▸ WHAT YOU ARE ASKED TO DO: Please copy the data below exactly; none of the pictures in it belong in the copy.

##### SUPPLIED DATA

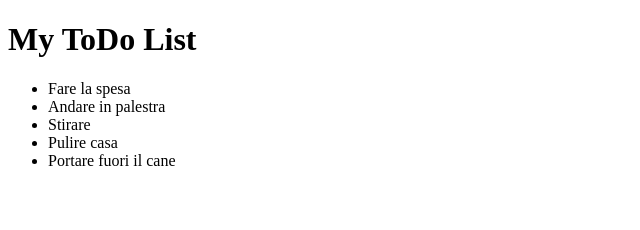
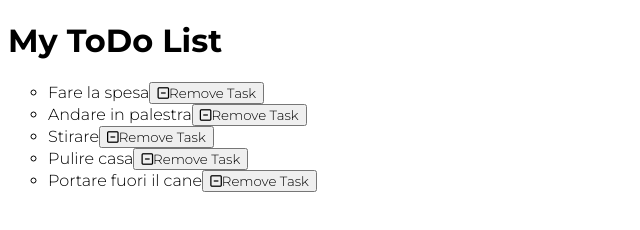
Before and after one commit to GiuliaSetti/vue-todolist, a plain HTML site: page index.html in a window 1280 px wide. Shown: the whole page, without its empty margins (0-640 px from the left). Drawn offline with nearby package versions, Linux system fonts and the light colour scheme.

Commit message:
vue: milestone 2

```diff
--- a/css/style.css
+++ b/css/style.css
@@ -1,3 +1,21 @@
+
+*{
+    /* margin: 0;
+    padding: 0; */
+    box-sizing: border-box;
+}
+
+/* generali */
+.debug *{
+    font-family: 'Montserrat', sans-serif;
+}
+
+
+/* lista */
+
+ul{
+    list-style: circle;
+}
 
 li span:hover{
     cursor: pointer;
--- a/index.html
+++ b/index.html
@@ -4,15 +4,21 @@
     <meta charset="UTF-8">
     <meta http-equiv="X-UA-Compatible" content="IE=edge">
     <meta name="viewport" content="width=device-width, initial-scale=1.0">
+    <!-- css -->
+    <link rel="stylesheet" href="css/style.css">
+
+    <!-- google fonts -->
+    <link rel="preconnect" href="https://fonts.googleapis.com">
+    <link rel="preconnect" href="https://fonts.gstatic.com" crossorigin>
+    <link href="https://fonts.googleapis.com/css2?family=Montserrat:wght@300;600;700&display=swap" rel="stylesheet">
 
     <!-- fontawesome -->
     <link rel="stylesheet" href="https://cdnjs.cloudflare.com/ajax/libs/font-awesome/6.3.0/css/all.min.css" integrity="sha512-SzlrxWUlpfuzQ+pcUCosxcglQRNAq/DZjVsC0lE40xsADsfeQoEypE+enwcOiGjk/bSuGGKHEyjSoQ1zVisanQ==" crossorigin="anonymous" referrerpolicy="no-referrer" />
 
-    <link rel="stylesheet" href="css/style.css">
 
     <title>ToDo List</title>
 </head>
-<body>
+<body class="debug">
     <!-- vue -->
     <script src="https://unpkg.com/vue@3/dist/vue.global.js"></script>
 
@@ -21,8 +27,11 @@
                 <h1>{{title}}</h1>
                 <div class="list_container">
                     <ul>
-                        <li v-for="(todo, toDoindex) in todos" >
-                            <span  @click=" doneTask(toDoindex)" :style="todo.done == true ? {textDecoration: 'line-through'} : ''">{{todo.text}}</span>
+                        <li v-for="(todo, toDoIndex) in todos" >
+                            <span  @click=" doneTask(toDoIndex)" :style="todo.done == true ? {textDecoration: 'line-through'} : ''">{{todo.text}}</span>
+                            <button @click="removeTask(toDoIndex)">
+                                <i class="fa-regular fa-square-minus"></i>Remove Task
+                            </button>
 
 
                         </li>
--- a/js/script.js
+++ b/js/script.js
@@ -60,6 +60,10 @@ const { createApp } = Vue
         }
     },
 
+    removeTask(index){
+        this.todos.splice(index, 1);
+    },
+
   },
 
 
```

##########

▸ EXERCISE ANSWER:
Before and after one commit to GiuliaSetti/vue-todolist, a plain HTML site: page index.html in a window 1280 px wide. Shown: the whole page, without its empty margins (0-640 px from the left). Drawn offline with nearby package versions, Linux system fonts and the light colour scheme.

Commit message:
vue: milestone 2

```diff
--- a/css/style.css
+++ b/css/style.css
@@ -1,3 +1,21 @@
+
+*{
+    /* margin: 0;
+    padding: 0; */
+    box-sizing: border-box;
+}
+
+/* generali */
+.debug *{
+    font-family: 'Montserrat', sans-serif;
+}
+
+
+/* lista */
+
+ul{
+    list-style: circle;
+}
 
 li span:hover{
     cursor: pointer;
--- a/index.html
+++ b/index.html
@@ -4,15 +4,21 @@
     <meta charset="UTF-8">
     <meta http-equiv="X-UA-Compatible" content="IE=edge">
     <meta name="viewport" content="width=device-width, initial-scale=1.0">
+    <!-- css -->
+    <link rel="stylesheet" href="css/style.css">
+
+    <!-- google fonts -->
+    <link rel="preconnect" href="https://fonts.googleapis.com">
+    <link rel="preconnect" href="https://fonts.gstatic.com" crossorigin>
+    <link href="https://fonts.googleapis.com/css2?family=Montserrat:wght@300;600;700&display=swap" rel="stylesheet">
 
     <!-- fontawesome -->
     <link rel="stylesheet" href="https://cdnjs.cloudflare.com/ajax/libs/font-awesome/6.3.0/css/all.min.css" integrity="sha512-SzlrxWUlpfuzQ+pcUCosxcglQRNAq/DZjVsC0lE40xsADsfeQoEypE+enwcOiGjk/bSuGGKHEyjSoQ1zVisanQ==" crossorigin="anonymous" referrerpolicy="no-referrer" />
 
-    <link rel="stylesheet" href="css/style.css">
 
     <title>ToDo List</title>
 </head>
-<body>
+<body class="debug">
     <!-- vue -->
     <script src="https://unpkg.com/vue@3/dist/vue.global.js"></script>
 
@@ -21,8 +27,11 @@
                 <h1>{{title}}</h1>
                 <div class="list_container">
                     <ul>
-                        <li v-for="(todo, toDoindex) in todos" >
-                            <span  @click=" doneTask(toDoindex)" :style="todo.done == true ? {textDecoration: 'line-through'} : ''">{{todo.text}}</span>
+                        <li v-for="(todo, toDoIndex) in todos" >
+                            <span  @click=" doneTask(toDoIndex)" :style="todo.done == true ? {textDecoration: 'line-through'} : ''">{{todo.text}}</span>
+                            <button @click="removeTask(toDoIndex)">
+                                <i class="fa-regular fa-square-minus"></i>Remove Task
+                            </button>
 
 
                         </li>
--- a/js/script.js
+++ b/js/script.js
@@ -60,6 +60,10 @@ const { createApp } = Vue
         }
     },
 
+    removeTask(index){
+        this.todos.splice(index, 1);
+    },
+
   },
 
 
```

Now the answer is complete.